Editor's note: Ladies and gents, it's time to introduce you to a new voice here at Serious Eats. Meet Kristen Swensson, the proprietor of the blog Cheap, Healthy Good. We loved what she was doing there and asked her to work her magic here once a week. She'll be by on Mondays with an inexpensive, healthy recipe for you. Enjoy!
Being from northwest Ohio, my boyfriend loves sweet corn like most people love their mothers. His small town was situated in the middle of a cornfield, and his family ate corn with almost every summer meal. If I'm not mistaken, his elementary school was also built entirely of cornhusks, and every year, Santa Corn brought him Corn Patch Kids and Trans-corn-ers for Christmas.
I can't quite match his affection for the vegetable, but I try to serve it whenever possible. Lately, my favorite way to do that has been in Fresh Corn Salad from Ina Garten's Barefoot Contessa Cookbook. Sweet and crisp, it's a stellar side dish for sandwiches, grilled meats, and other summer fare. Plus, it only costs around $2, and that's never a bad thing.
I do make two big changes to Ina's recipe, though: I halve the olive oil and vinegar and reduce the corn by 20 percent. This lightens the dish considerably (to about 75 calories per serving) while still maintaining a good dressing-to-corn ratio. In other words, the fat is cut, but not the flavor.
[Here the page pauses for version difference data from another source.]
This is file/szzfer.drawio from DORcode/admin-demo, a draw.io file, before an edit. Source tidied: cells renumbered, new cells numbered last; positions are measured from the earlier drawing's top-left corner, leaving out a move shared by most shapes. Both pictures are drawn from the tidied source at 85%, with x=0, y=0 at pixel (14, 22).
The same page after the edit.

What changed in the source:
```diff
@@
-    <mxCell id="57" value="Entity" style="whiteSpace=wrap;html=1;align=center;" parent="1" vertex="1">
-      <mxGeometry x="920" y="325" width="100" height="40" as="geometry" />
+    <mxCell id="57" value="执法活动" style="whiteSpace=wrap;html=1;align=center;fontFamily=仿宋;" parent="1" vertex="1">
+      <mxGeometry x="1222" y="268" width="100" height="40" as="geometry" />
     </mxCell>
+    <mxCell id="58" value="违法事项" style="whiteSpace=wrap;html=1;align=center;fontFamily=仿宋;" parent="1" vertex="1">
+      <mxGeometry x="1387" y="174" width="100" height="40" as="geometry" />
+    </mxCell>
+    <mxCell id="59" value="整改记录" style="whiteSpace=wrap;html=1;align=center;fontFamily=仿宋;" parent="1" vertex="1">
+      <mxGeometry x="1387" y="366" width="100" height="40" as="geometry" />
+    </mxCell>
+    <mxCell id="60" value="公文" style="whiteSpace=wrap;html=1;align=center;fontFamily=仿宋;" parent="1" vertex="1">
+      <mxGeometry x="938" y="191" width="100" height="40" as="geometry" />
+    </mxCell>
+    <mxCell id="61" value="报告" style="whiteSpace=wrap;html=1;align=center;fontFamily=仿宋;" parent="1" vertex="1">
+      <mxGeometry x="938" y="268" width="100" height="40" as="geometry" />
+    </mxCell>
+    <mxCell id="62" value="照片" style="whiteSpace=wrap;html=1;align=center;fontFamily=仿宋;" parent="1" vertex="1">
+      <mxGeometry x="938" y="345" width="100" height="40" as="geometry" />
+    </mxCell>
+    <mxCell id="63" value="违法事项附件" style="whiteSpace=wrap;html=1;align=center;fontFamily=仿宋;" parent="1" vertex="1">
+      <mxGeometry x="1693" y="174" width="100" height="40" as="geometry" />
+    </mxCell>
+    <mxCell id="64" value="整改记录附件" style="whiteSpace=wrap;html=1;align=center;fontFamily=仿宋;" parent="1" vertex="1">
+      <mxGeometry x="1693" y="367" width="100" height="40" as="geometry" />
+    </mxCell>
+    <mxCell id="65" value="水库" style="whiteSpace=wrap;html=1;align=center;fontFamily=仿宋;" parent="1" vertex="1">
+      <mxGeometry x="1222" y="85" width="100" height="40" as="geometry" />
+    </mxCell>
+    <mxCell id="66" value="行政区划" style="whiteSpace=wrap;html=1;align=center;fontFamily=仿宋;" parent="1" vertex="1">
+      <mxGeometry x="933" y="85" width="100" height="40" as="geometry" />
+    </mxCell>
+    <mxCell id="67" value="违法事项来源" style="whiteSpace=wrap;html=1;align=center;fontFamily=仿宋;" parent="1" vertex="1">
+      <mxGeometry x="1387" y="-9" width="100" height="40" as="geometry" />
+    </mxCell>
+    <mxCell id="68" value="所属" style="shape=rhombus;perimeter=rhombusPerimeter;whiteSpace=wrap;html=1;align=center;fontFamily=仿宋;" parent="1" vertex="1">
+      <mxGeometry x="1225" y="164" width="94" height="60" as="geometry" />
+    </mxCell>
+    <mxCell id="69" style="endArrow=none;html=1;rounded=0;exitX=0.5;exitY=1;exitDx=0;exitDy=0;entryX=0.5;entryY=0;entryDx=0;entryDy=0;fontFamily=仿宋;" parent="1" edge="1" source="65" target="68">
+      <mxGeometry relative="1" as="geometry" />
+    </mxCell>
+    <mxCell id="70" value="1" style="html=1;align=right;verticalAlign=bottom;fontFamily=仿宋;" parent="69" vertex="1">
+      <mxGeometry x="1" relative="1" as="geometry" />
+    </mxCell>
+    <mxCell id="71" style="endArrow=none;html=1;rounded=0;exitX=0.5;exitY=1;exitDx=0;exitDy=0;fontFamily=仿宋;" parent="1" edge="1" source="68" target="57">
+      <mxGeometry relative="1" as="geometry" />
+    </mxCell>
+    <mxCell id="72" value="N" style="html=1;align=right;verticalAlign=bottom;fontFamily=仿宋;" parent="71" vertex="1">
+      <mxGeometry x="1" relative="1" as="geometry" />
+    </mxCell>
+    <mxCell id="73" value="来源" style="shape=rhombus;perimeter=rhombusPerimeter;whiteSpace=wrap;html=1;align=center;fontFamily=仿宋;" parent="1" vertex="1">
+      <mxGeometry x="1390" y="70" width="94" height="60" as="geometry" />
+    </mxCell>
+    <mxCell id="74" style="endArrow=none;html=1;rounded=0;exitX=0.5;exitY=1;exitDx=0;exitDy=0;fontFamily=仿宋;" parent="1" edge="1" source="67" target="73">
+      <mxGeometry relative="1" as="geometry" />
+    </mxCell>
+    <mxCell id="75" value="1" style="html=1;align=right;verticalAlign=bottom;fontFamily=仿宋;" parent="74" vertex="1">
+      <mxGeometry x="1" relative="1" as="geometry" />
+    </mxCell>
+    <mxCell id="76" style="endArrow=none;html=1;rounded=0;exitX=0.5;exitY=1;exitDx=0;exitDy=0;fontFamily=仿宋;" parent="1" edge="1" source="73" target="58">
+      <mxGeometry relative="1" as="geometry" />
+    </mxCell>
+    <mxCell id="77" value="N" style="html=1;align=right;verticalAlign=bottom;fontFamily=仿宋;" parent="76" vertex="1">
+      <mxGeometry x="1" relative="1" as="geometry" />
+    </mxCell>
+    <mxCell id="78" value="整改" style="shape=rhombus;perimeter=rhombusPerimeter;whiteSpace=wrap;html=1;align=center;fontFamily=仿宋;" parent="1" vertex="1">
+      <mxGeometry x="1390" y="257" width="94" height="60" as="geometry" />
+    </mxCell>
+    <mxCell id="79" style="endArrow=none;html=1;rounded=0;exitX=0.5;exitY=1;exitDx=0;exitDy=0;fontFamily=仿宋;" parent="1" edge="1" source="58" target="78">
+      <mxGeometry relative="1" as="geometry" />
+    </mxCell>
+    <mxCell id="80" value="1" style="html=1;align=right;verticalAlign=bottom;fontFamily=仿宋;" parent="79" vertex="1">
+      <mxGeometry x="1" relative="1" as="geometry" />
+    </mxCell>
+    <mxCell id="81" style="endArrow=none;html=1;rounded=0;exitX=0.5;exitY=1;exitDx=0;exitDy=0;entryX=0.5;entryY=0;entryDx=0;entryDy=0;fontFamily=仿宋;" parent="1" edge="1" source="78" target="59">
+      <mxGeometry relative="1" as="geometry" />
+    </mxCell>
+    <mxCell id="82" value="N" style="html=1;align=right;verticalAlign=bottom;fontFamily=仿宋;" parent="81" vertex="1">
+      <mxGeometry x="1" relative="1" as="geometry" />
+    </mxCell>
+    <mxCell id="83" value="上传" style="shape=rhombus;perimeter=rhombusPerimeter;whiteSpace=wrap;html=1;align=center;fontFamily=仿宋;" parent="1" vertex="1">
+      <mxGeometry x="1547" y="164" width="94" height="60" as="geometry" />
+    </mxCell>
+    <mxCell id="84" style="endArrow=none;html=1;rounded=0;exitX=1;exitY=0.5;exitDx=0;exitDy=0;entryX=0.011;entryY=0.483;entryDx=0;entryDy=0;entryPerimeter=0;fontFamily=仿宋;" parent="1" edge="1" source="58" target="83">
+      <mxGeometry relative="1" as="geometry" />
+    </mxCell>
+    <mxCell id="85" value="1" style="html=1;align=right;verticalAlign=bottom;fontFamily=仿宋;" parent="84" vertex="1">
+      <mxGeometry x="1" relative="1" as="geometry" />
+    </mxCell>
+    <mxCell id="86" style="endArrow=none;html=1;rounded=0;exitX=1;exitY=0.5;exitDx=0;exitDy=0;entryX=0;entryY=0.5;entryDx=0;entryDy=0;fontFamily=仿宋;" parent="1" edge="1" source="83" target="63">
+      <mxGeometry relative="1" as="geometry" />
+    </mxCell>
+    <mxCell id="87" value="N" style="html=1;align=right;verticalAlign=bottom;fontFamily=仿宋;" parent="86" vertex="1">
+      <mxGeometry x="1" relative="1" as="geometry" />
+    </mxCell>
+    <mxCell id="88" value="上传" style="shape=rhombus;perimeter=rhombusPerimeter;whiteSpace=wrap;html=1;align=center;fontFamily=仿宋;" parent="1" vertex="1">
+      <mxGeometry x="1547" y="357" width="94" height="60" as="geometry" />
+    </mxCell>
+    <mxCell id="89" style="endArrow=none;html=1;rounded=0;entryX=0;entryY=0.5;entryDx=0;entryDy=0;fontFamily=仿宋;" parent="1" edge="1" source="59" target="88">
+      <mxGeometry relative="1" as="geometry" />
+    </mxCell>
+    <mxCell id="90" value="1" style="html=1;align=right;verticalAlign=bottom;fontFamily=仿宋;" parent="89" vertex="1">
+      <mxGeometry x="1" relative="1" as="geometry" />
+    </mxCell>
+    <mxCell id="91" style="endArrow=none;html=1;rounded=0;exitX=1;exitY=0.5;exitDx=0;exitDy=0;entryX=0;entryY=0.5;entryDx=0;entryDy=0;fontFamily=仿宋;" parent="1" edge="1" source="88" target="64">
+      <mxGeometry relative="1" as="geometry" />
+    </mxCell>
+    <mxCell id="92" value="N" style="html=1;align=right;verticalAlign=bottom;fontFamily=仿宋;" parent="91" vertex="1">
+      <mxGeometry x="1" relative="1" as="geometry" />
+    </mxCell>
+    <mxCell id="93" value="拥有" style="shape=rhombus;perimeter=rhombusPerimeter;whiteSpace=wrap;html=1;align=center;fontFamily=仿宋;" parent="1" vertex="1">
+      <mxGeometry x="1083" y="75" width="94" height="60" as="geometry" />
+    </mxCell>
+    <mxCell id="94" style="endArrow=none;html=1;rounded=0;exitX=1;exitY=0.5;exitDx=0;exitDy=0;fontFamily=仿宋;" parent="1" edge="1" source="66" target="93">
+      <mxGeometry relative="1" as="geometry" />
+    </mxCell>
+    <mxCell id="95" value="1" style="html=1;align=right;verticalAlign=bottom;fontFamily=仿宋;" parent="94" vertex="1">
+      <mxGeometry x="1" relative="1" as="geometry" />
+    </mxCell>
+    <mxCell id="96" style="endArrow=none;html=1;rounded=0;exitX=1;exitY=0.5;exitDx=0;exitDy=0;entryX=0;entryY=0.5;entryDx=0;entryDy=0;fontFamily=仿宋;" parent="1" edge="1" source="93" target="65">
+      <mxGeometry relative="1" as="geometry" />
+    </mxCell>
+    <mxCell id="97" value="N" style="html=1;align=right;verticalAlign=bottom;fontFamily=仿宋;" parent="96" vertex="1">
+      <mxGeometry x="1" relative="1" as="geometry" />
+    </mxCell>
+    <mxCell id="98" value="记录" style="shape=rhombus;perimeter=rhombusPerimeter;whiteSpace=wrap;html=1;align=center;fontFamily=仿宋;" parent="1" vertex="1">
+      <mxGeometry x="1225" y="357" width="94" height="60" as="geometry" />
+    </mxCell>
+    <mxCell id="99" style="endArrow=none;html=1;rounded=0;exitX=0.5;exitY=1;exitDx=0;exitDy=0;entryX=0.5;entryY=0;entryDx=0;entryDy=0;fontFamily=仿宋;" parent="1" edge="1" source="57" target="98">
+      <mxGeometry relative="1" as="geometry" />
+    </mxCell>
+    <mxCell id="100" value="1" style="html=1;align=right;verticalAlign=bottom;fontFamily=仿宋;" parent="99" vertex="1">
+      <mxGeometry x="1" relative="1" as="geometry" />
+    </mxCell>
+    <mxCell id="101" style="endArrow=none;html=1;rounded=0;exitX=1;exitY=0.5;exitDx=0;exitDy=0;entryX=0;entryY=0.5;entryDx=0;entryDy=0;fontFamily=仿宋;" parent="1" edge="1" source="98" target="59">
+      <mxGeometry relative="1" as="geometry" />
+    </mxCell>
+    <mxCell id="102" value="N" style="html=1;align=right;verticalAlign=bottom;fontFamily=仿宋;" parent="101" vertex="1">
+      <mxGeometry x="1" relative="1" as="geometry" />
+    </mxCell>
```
Though Ina claims the salad can be served immediately, I prefer letting it sit in the fridge overnight. After a few hours, the boyfriend can't keep out of it. And if I haven't mentioned, the man knows his corn.
Healthy and Delicious: Fresh Corn Salad
About This Recipe
|This recipe appears in:||4th of July: What's on Your Menu? This Week in Recipes|
- 4 ears of corn, shucked
- 1/2 cup small-diced red onion
- 1 1/2 tablespoons cider vinegar
- 1 1/2 tablespoons good olive oil
- 1/4 teaspoon kosher salt
- 1/4 teaspoon freshly ground black pepper
- 1/2 cup julienned fresh basil leaves
In a large pot of boiling salted water, cook the corn for 3 to 5 minutes until the starchiness is just gone. Drain and immerse it in ice water to stop the cooking and to set the color. When the corn is cool, cut the kernels off the cob, cutting close to the cob.
Toss the kernels in a large bowl with the red onions, vinegar, olive oil, salt, and pepper. Just before serving, toss in the fresh basil. Taste for seasonings and serve cold or at room temperature.